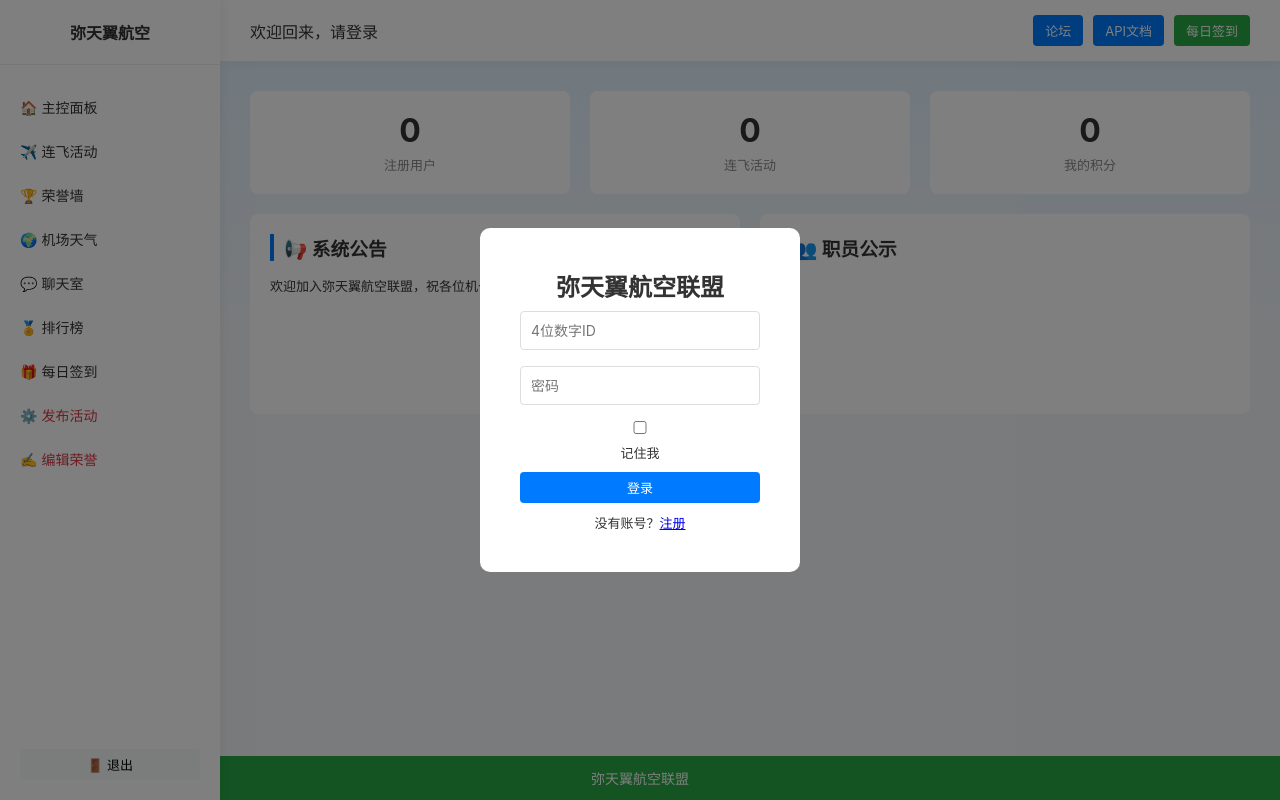
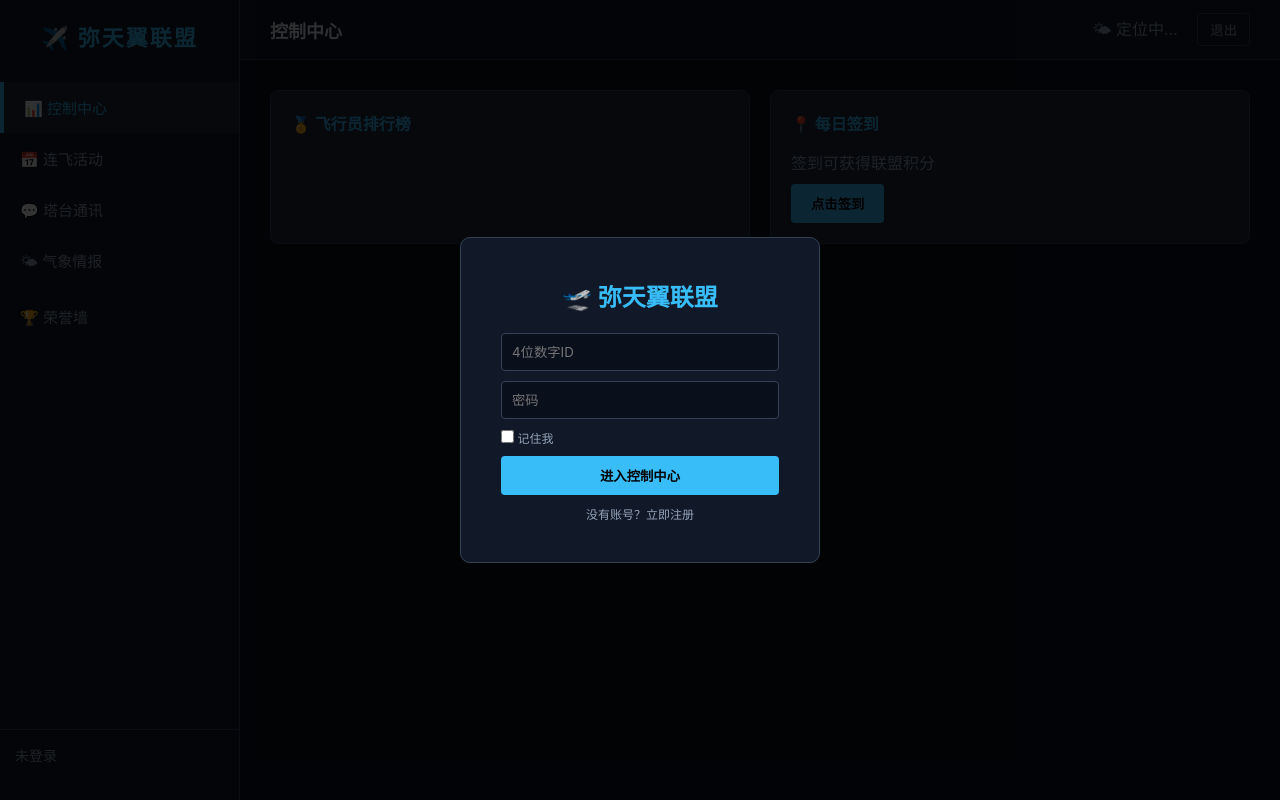
Before and after one commit to chy66666677889911/Important-Data-of-the-Mityan-Wing-Alliance, a plain HTML site: page public/index.html in a window 1280 px wide. Drawn offline with Linux system fonts and the light colour scheme.

Commit message:
index.html

```diff
--- a/public/index.html
+++ b/public/index.html
@@ -3,220 +3,189 @@
 <head>
 <meta charset="UTF-8">
 <meta name="viewport" content="width=device-width, initial-scale=1.0">
-<title>弥天翼航空联盟</title>
+<title>弥天翼联盟 (MTY)</title>
 <style>
 :root{
-  --bg:#f4f6f9;--white:#ffffff;--primary:#007bff;
-  --green:#28a745;--text:#333;--muted:#888;
+  --bg:#0a0f1c;--panel:#111827;--card:#1e293b;
+  --border:#334155;--text:#e2e8f0;--muted:#94a3b8;
+  --blue:#38bdf8;--green:#4ade80;--red:#f87171;
 }
 *,*::before,*::after{box-sizing:border-box;margin:0;padding:0;font-family:-apple-system,BlinkMacSystemFont,"Segoe UI","Microsoft YaHei",sans-serif}
 body{background:var(--bg);color:var(--text);display:flex;height:100vh;overflow:hidden}
-.sidebar{width:220px;background:var(--white);box-shadow:2px 0 10px rgba(0,0,0,.05);display:flex;flex-direction:column;transition:transform .3s ease;z-index:100}
-.sidebar-header{padding:20px;border-bottom:1px solid #eee;font-weight:600;text-align:center}
-.sidebar-menu{flex:1;padding:20px 0;overflow-y:auto}
-.sidebar-menu button{display:block;width:100%;padding:12px 20px;border:none;background:transparent;text-align:left;font-size:14px;color:var(--text);cursor:pointer}
-.sidebar-menu button:hover,.sidebar-menu button.active{background:#eef5ff;color:var(--primary)}
-.admin-only{color:#dc3545 !important;display:none}
-.main-content{flex:1;display:flex;flex-direction:column;overflow:hidden;position:relative}
-.topbar{background:var(--white);padding:15px 30px;display:flex;justify-content:space-between;align-items:center;box-shadow:0 2px 10px rgba(0,0,0,.05);z-index:10}
-.welcome-text{font-size:16px}.welcome-text span{font-weight:600;color:var(--primary)}
-.topbar-right{display:flex;align-items:center;gap:10px}
-.local-weather{font-size:13px;color:var(--muted)}
-.btn{padding:6px 12px;border-radius:4px;border:none;cursor:pointer;font-size:13px}
-.btn-primary{background:var(--primary);color:#fff}
-.btn-success{background:var(--green);color:#fff}
-.page-container{flex:1;overflow-y:auto;padding:30px;background:linear-gradient(to bottom,#e3f2fd 0%,var(--bg) 300px)}
-.page{display:none}.page.active{display:block}
-.card{background:var(--white);padding:20px;border-radius:8px;box-shadow:0 2px 8px rgba(0,0,0,.04);margin-bottom:20px}
-input,textarea,select{width:100%;padding:10px;margin:8px 0;border:1px solid #ddd;border-radius:4px;font-size:14px}
-.stats-row{display:flex;gap:20px;margin-bottom:20px}
-.stat-card{flex:1;background:var(--white);padding:20px;border-radius:8px;text-align:center}
-.stat-card .num{font-size:32px;font-weight:bold}
-.stat-card .label{font-size:13px;color:var(--muted);margin-top:5px}
-.info-row{display:flex;gap:20px}
-.info-box{flex:1;background:var(--white);padding:20px;border-radius:8px;min-height:200px}
-.info-box h3{border-left:4px solid var(--primary);padding-left:10px;margin-bottom:15px}
-.auth-overlay{position:fixed;inset:0;background:rgba(0,0,0,.5);display:flex;justify-content:center;align-items:center;z-index:1000}
-.auth-box{background:var(--white);padding:40px;border-radius:10px;width:320px;text-align:center}
-.footer{position:fixed;bottom:0;left:0;width:100%;text-align:center;padding:12px;background:var(--green);color:#fff;font-size:14px;z-index:99}
-.menu-toggle{display:none;position:fixed;top:15px;left:15px;z-index:101;width:40px;height:40px;border-radius:50%;border:none;background:var(--white);box-shadow:0 2px 5px rgba(0,0,0,.2);font-size:20px;cursor:pointer}
-@media(max-width:768px){.menu-toggle{display:block}.sidebar{position:fixed;top:0;left:0;height:100%;transform:translateX(-100%)}.sidebar.open{transform:translateX(0)}.stats-row,.info-row{flex-direction:column}.topbar{padding-left:60px}}
+.sidebar{width:240px;background:var(--panel);border-right:1px solid var(--border);display:flex;flex-direction:column;padding:20px 0}
+.logo{text-align:center;margin-bottom:30px;font-size:22px;font-weight:bold;color:var(--blue);letter-spacing:2px}
+.sidebar-menu{flex:1}
+.sidebar-menu button{width:100%;padding:15px 20px;background:none;border:none;color:var(--muted);font-size:15px;text-align:left;cursor:pointer;transition:.3s}
+.sidebar-menu button:hover,.sidebar-menu button.active{background:var(--card);color:var(--blue);border-left:4px solid var(--blue)}
+.user-info{padding:15px;border-top:1px solid var(--border);font-size:14px;color:var(--muted)}
+.main-content{flex:1;display:flex;flex-direction:column;overflow:hidden}
+.header{height:60px;background:var(--panel);border-bottom:1px solid var(--border);display:flex;justify-content:space-between;align-items:center;padding:0 30px}
+.header h2{font-size:18px;color:var(--text)}
+.header-actions button{background:var(--blue);color:#000;border:none;padding:8px 16px;border-radius:4px;cursor:pointer;font-weight:bold}
+.page-container{flex:1;padding:30px;overflow-y:auto}
+.page{display:none}
+.page.active{display:block;animation:fadeIn .3s}
+@keyframes fadeIn{from{opacity:0}to{opacity:1}}
+.grid-2{display:grid;grid-template-columns:1fr 1fr;gap:20px}
+.card{background:var(--card);border:1px solid var(--border);border-radius:8px;padding:20px;margin-bottom:20px}
+.card h3{color:var(--blue);margin-bottom:15px;font-size:16px}
+.input-field{width:100%;padding:10px;background:var(--bg);border:1px solid var(--border);color:var(--text);border-radius:4px;margin-bottom:10px}
+.btn{background:var(--blue);color:#000;border:none;padding:10px 20px;border-radius:4px;cursor:pointer;font-weight:bold}
+.btn-danger{background:var(--red);color:#fff}
+.btn-success{background:var(--green);color:#000}
+.chat-box{height:300px;background:var(--bg);border:1px solid var(--border);padding:10px;overflow-y:auto;margin-bottom:10px;border-radius:4px}
+.chat-msg{margin-bottom:8px;font-size:14px}
+.chat-msg b{color:var(--blue)}
+.auth-overlay{position:fixed;inset:0;background:rgba(0,0,0,.8);display:flex;justify-content:center;align-items:center;z-index:1000}
+.auth-box{background:var(--panel);padding:40px;border-radius:10px;border:1px solid var(--border);width:360px}
+.hidden{display:none!important}
+.admin-only{display:none}
 </style>
 </head>
 <body>
 
-<button class="menu-toggle" onclick="document.querySelector('.sidebar').classList.toggle('open')">☰</button>
+<div id="authOverlay" class="auth-overlay">
+  <div class="auth-box">
+    <div id="loginBox">
+      <h2 style="text-align:center;margin-bottom:20px;color:var(--blue)">🛫 弥天翼联盟</h2>
+      <input id="loginUser" class="input-field" placeholder="4位数字ID" maxlength="4">
+      <input id="loginPass" type="password" class="input-field" placeholder="密码">
+      <label style="font-size:12px;color:var(--muted);display:block;margin-bottom:10px">
+        <input type="checkbox" id="remember"> 记住我
+      </label>
+      <button class="btn" style="width:100%" onclick="login()">进入控制中心</button>
+      <p style="text-align:center;margin-top:10px;color:var(--muted);font-size:12px;cursor:pointer" onclick="toggleAuth()">没有账号？立即注册</p>
+    </div>
+    <div id="registerBox" class="hidden">
+      <h2 style="text-align:center;margin-bottom:20px;color:var(--blue)">📝 加入联盟</h2>
+      <input id="regUser" class="input-field" placeholder="4位数字ID">
+      <input id="regPass" class="input-field" type="password" placeholder="密码">
+      <input id="regNick" class="input-field" placeholder="飞行员呼号">
+      <button class="btn" style="width:100%" onclick="register()">申请入盟</button>
+      <p style="text-align:center;margin-top:10px;color:var(--muted);font-size:12px;cursor:pointer" onclick="toggleAuth()">已有账号？返回登录</p>
+    </div>
+  </div>
+</div>
 
-<aside class="sidebar">
-  <div class="sidebar-header">弥天翼航空</div>
+<div class="sidebar">
+  <div class="logo">✈️ 弥天翼联盟</div>
   <div class="sidebar-menu">
-    <button onclick="showPage('mainPage',this)">🏠 主控面板</button>
-    <button onclick="showPage('eventPage',this)">✈️ 连飞活动</button>
+    <button onclick="showPage('dashboardPage',this)" class="active">📊 控制中心</button>
+    <button onclick="showPage('eventPage',this)">📅 连飞活动</button>
+    <button onclick="showPage('chatPage',this)">💬 塔台通讯</button>
+    <button onclick="showPage('weatherPage',this)">🌤 气象情报</button>
     <button onclick="showPage('honorPage',this)">🏆 荣誉墙</button>
-    <button onclick="showPage('weatherPage',this)">🌍 机场天气</button>
-    <button onclick="showPage('chatPage',this)">💬 聊天室</button>
-    <button onclick="loadRank()">🏅 排行榜</button>
-    <button onclick="checkin()">🎁 每日签到</button>
-    <button onclick="showPage('adminEventPage',this)" class="admin-only" id="btnAdminEvent">⚙️ 发布活动</button>
-    <button onclick="showPage('adminHonorPage',this)" class="admin-only" id="btnAdminHonor">✍️ 编辑荣誉</button>
+    <button onclick="showPage('adminPage',this)" class="admin-only">🛡️ 联盟管理</button>
   </div>
-  <div style="padding:20px"><button class="btn" style="width:100%;background:#f8f9fa" onclick="logout()">🚪 退出</button></div>
-</aside>
+  <div class="user-info" id="userInfo">未登录</div>
+</div>
 
 <div class="main-content">
-  <div class="topbar">
-    <div class="welcome-text" id="welcomeText">欢迎回来，请登录</div>
-    <div class="topbar-right">
-      <span class="local-weather" id="localWeather"></span>
-      <button class="btn btn-primary" onclick="showPage('mainPage')">论坛</button>
-      <button class="btn btn-primary">API文档</button>
-      <button class="btn btn-success" onclick="checkin()">每日签到</button>
+  <div class="header">
+    <h2 id="pageTitle">控制中心</h2>
+    <div>
+      <span id="localWeather" style="margin-right:15px;color:var(--muted)">🌤 定位中...</span>
+      <button onclick="logout()" style="background:none;border:1px solid var(--border);color:var(--muted);padding:6px 12px;border-radius:4px;cursor:pointer">退出</button>
     </div>
   </div>
 
   <div class="page-container">
-    <div class="page active" id="mainPage">
-      <div class="stats-row">
-        <div class="stat-card"><div class="num" id="statUsers">0</div><div class="label">注册用户</div></div>
-        <div class="stat-card"><div class="num" id="statEvents">0</div><div class="label">连飞活动</div></div>
-        <div class="stat-card"><div class="num" id="statPoints">0</div><div class="label">我的积分</div></div>
-      </div>
-      <div class="info-row">
-        <div class="info-box"><h3>📢 系统公告</h3><p style="font-size:13px">欢迎加入弥天翼航空联盟，祝各位机长飞行愉快！</p></div>
-        <div class="info-box"><h3>👥 职员公示</h3><div id="rankList"></div></div>
+    <div id="dashboardPage" class="page active">
+      <div class="grid-2">
+        <div class="card">
+          <h3>🏅 飞行员排行榜</h3>
+          <div id="rankList"></div>
+        </div>
+        <div class="card">
+          <h3>📍 每日签到</h3>
+          <p style="color:var(--muted);margin-bottom:10px">签到可获得联盟积分</p>
+          <button class="btn" onclick="checkin()">点击签到</button>
+        </div>
       </div>
     </div>
 
-    <div class="page" id="eventPage"><div class="card"><h3>连飞活动</h3><div id="eventList"></div></div></div>
-    <div class="page" id="honorPage"><div class="card"><h3>荣誉墙</h3><div id="honorList"></div></div></div>
-    <div class="page" id="weatherPage">
+    <div id="eventPage" class="page">
       <div class="card">
-        <h3>全球机场天气</h3>
-        <input id="icaoInput" placeholder="ICAO 如 ZGGG / RJTT">
-        <button class="btn btn-primary" onclick="queryWeather()">查询</button>
-        <div id="weatherResult" style="margin-top:15px"></div>
+        <h3>🛫 发布连飞活动（管理员）</h3>
+        <input id="evTitle" class="input-field" placeholder="活动标题">
+        <textarea id="evDesc" class="input-field" rows="3" placeholder="活动描述 / 航路 / 时间"></textarea>
+        <button class="btn" onclick="createEvent()">发布活动</button>
+      </div>
+      <div class="card">
+        <h3>📋 活动列表</h3>
+        <div id="eventList"></div>
       </div>
     </div>
-    <div class="page" id="chatPage">
+
+    <div id="chatPage" class="page">
       <div class="card">
-        <h3>聊天室</h3>
-        <div id="chatBox" style="height:260px;overflow:auto;border:1px solid #eee;padding:10px"></div>
-        <textarea id="chatInput" placeholder="输入消息"></textarea>
-        <button class="btn btn-primary" onclick="sendChat()">发送</button>
+        <h3>💬 塔台通讯</h3>
+        <div id="chatBox" class="chat-box"></div>
+        <div style="display:flex;gap:10px">
+          <input id="chatInput" class="input-field" placeholder="输入消息" style="flex:1">
+          <button class="btn" onclick="sendChat()">发送</button>
+        </div>
       </div>
     </div>
-    <div class="page" id="adminEventPage">
+
+    <div id="weatherPage" class="page">
       <div class="card">
-        <h3>发布连飞活动</h3>
-        <input id="evTitle" placeholder="活动标题">
-        <textarea id="evDesc" placeholder="活动说明"></textarea>
-        <button class="btn btn-primary" onclick="createEvent()">发布</button>
+        <h3>🌤 METAR / TAF</h3>
+        <div style="display:flex;gap:10px;margin-bottom:10px">
+          <input id="icaoInput" class="input-field" placeholder="ICAO 如 ZBAA / KJFK">
+          <button class="btn" onclick="queryWeather()">查询</button>
+        </div>
+        <pre id="weatherResult" style="background:var(--bg);padding:15px;border-radius:4px;color:var(--green);font-family:monospace"></pre>
       </div>
     </div>
-    <div class="page" id="adminHonorPage">
+
+    <div id="honorPage" class="page">
       <div class="card">
-        <h3>添加荣誉</h3>
-        <input id="hoTitle" placeholder="荣誉标题">
-        <input id="hoImg" placeholder="图片URL">
-        <textarea id="hoDesc" placeholder="荣誉描述"></textarea>
-        <button class="btn btn-primary" onclick="addHonor()">添加</button>
+        <h3>🏆 添加荣誉（管理员）</h3>
+        <input id="hoTitle" class="input-field" placeholder="奖项名称">
+        <input id="hoImg" class="input-field" placeholder="图片URL">
+        <textarea id="hoDesc" class="input-field" rows="2" placeholder="奖项描述"></textarea>
+        <button class="btn" onclick="addHonor()">添加荣誉</button>
       </div>
+      <div class="card">
+        <h3>🎖 联盟荣誉墙</h3>
+        <div id="honorList"></div>
+      </div>
+    </div>
+
+    <div id="adminPage" class="page">
+      <div class="card"><h3>🛡️ 管理员控制台</h3><p>系统运行正常</p></div>
     </div>
   </div>
 </div>
 
-<div class="auth-overlay" id="authOverlay">
-  <div class="auth-box" id="loginBox">
-    <h2>弥天翼航空联盟</h2>
-    <input id="loginUser" placeholder="4位数字ID">
-    <input id="loginPass" type="password" placeholder="密码">
-    <label style="font-size:13px"><input type="checkbox" id="remember"> 记住我</label>
-    <button class="btn btn-primary" style="width:100%;margin-top:10px" onclick="login()">登录</button>
-    <p style="margin-top:10px;font-size:13px">没有账号？<a href="#" onclick="toggleAuth(event)">注册</a></p>
-  </div>
-  <div class="auth-box" id="registerBox" style="display:none">
-    <h2>注册</h2>
-    <input id="regUser" placeholder="4位数字ID">
-    <input id="regPass" type="password" placeholder="密码">
-    <input id="regNick" placeholder="昵称">
-    <button class="btn btn-primary" style="width:100%;margin-top:10px" onclick="register()">注册</button>
-    <p style="margin-top:10px;font-size:13px"><a href="#" onclick="toggleAuth(event)">返回登录</a></p>
-  </div>
-</div>
-
-<footer class="footer">弥天翼航空联盟</footer>
-
 <script>
-let user = null;
-
-const init = () => {
-  const u = localStorage.getItem('mt_user');
-  if (u) {
-    user = JSON.parse(u);
-    doLogin();
-  }
-};
-
-const doLogin = () => {
-  document.getElementById('authOverlay').style.display = 'none';
-  document.getElementById('welcomeText').innerHTML = `欢迎回来，<span>${user.nickname}</span>`;
-  document.getElementById('statPoints').innerText = user.points || 0;
-  if (user.is_admin) {
-    document.querySelectorAll('.admin-only').forEach(e => e.style.display = 'block');
-  }
-  fetch('https://ipapi.co/json/')
-    .then(r => r.json())
-    .then(d => document.getElementById('localWeather').innerText = `🌤 ${d.city}`)
-    .catch(() => {});
+let user=null;
+const init=()=>{const u=localStorage.getItem('mt_user');if(u){user=JSON.parse(u);doLogin()}};
+const doLogin=()=>{
+  document.getElementById('authOverlay').style.display='none';
+  document.getElementById('userInfo').innerText=`${user.nickname} (${user.username})`;
+  document.getElementById('localWeather').innerText=`🌤 ${user.location||'未知'}`;
+  if(user.is_admin)document.querySelectorAll('.admin-only').forEach(e=>e.style.display='block');
   loadRank();
 };
-
-const login = async () => {
-  const username = document.getElementById('loginUser').value.trim();
-  const password = document.getElementById('loginPass').value;
-  const remember = document.getElementById('remember');
-
-  if (!/^\d{4}$/.test(username)) {
-    alert('账号必须为4位数字ID');
-    return;
-  }
-
-  try {
-    const res = await fetch('/api/login', {
-      method: 'POST',
-      headers: { 'Content-Type': 'application/json' },
-      body: JSON.stringify({ username, password })
-    });
-
-    const d = await res.json();
-
-    if (!d.ok) {
-      alert(d.msg || '登录失败');
-      return;
-    }
-
-    user = d.user;
-    if (remember?.checked) {
-      localStorage.setItem('mt_user', JSON.stringify(user));
-    }
-    doLogin();
-  } catch (err) {
-    alert('登录请求失败，请检查网络或部署状态');
-    console.error(err);
-  }
+const login=async()=>{
+  const u=loginUser.value.trim(),p=loginPass.value;
+  if(!/^\d{4}$/.test(u))return alert('账号必须为4位数字ID');
+  const r=await fetch('/api/login',{method:'POST',headers:{'Content-Type':'application/json'},body:JSON.stringify({username:u,password:p})}).then(x=>x.json());
+  if(!r.ok)return alert(r.msg);
+  user=r.user;if(remember.checked)localStorage.setItem('mt_user',JSON.stringify(user));doLogin();
 };
-
-const register = async () => {
-  const username = document.getElementById('regUser').value.trim();
-  const password = document.getElementById('regPass').value;
-  const nickname = document.getElementById('regNick').value;
-
-  if (!/^\d{4}$/.test(username)) {
-    alert('账号必须为4位数字ID');
-    return;
-  }
-
-  try {
-    const res = await fetch('/api/register', {
-      method: 'POST',
-      headers: { 'Conte
+const register=async()=>{
+  const u=regUser.value.trim(),p=regPass.value,n=regNick.value;
+  if(!/^\d{4}$/.test(u))return alert('账号必须为4位数字ID');
+  const r=await fetch('/api/register',{method:'POST',headers:{'Content-Type':'application/json'},body:JSON.stringify({username:u,password:p,nickname:n})}).then(x=>x.json());
+  alert(r.msg);if(r.ok)toggleAuth();
+};
+const logout=()=>{localStorage.clear();location.reload()};
+const toggleAuth=e=>{e.preventDefault();loginBox.classList.toggle('hidden');registerBox.classList.toggle('hidden')};
+const showPage=(id,btn)=>{document.querySelectorAll('.page').forEach(p=>p.classList.remove('active'));document.getElementById(id).classList.add('active');document.querySelectorAll('.sidebar-menu button').forEach(b=>b.classList.remove('active'));if(btn)btn.classList.add('active')};
+const loadRank=()=>fetch('/api/rank').then(r=>r.json()).then(d=>rankList.innerHTML=d.map(u=>`<div>${u.nickname}<span>${u.points}</span></div>`).join(''));
+const checkin=()=>fetch('/api/checkin',{method:'POST',headers:{'Content-Type':'application/json'},body:JSON.stringify({userId:user.id})}).then(r=>r.json()).then(d=>alert(d.ok?'签到成功':'今日已签到'));
+const queryWeather=()=>fetch('/api/weather?icao='+icaoInput.value.trim().toUpperCase()).then(r=>r.json()).then(d=>weatherResult.innerText=`METAR:\n${d.metar}\n\nTAF:\n${d.taf}`);
+const sendChat=()=>{fetch('/api/chat',{method:'POST',headers:{'Content-Type':'application/json'},body:JSON.stringify({nickname:user.nickname,messag
```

Aim of the task = Give back one number only: the count of lines in the entries that hold the string "toggleAuth".

Result = 6